Globalization is not going away. So, the only course available to ease this new pressure on the earnings of Americans is to help businesses address some of costs which rose rapidly in the 2002-2007 expansion – namely, health care and energy. Once again, Obama’s program seems more promising than Romney’s plan. For example, Obamacare includes numerous provisions which may help slow fast-rising medical and insurance costs. They range from new prevention programs and active promotion of cost-effective best practices, to mandatory coverage for healthy young people. But Romney is committed to repealing all of these reforms and would depend instead on the current patchwork of private competition which has proved unable to make a dent in these costs.
On the energy front, both candidates pledge to expand our supplies of fossil fuels, which in recent years actually have increased substantially on their own. However, Obama also would continue to actively promote alternative forms of energy. Romney wants to end those efforts. In addition, Obama says he will to continue to use new federal laws and regulations to increase energy conservation and efficiency. For example, he raised fuel mileage standards for new automobiles, which effectively reduce unit energy costs. Romney has suggested he would end these conservation efforts and roll back many existing regulations, undoing some of this progress in containing future energy costs.

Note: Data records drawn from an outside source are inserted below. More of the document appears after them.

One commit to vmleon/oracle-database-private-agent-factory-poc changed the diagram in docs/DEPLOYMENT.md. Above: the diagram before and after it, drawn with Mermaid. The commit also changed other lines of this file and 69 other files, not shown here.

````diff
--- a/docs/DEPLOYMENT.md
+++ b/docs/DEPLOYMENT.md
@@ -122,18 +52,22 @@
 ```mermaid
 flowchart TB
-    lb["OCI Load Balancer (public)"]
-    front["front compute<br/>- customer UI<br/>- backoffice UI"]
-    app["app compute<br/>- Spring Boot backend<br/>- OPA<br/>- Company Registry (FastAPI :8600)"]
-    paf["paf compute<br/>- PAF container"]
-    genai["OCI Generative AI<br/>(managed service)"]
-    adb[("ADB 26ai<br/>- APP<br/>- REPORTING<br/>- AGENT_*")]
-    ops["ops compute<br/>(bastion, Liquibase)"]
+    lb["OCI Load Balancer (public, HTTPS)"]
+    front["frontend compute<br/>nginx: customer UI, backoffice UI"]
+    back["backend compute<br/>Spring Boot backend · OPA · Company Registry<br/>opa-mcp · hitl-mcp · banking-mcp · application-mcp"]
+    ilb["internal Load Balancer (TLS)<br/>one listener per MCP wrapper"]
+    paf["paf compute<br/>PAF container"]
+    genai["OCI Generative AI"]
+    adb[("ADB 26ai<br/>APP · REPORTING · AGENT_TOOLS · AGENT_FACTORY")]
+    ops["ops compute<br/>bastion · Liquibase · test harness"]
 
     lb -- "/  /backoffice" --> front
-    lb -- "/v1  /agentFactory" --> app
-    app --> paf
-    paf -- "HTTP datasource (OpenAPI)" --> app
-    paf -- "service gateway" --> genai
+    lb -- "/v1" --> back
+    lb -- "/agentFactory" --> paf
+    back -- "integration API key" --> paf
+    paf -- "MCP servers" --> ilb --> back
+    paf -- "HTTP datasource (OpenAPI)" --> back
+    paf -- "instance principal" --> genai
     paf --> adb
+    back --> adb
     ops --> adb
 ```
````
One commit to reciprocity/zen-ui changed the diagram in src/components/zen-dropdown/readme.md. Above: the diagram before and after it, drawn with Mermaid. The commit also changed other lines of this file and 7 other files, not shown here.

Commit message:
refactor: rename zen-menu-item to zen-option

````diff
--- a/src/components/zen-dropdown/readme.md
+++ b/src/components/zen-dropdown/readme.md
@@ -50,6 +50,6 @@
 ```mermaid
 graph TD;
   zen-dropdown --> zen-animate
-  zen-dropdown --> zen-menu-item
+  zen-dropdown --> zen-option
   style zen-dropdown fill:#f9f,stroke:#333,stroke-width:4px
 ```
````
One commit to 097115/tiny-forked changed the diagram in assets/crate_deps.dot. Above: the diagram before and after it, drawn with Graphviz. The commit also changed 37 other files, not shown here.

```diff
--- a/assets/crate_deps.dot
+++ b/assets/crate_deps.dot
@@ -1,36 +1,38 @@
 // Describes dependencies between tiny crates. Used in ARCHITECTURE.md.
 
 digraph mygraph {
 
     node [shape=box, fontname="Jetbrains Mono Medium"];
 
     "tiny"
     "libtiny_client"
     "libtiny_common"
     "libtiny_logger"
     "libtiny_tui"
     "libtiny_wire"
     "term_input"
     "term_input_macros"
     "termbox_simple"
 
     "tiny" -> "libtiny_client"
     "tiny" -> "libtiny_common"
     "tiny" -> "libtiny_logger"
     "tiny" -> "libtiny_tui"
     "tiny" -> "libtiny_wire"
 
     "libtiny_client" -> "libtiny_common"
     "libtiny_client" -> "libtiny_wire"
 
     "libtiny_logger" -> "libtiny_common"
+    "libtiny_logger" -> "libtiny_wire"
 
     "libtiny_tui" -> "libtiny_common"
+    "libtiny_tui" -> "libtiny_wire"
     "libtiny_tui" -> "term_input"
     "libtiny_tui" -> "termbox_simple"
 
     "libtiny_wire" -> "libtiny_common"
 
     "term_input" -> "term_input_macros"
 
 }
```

The central economic challenge facing the next president is to restore healthy wage and salary gains for average Americans. This challenge will not be met by cutting taxes and rolling back government. Rather, it will take a sustained effort to address the forces which, following 25 years of steady gains, have stalled further earnings progress for the last decade. On this basis, the President’s program offers much more promise than Mr. Romney’s agenda.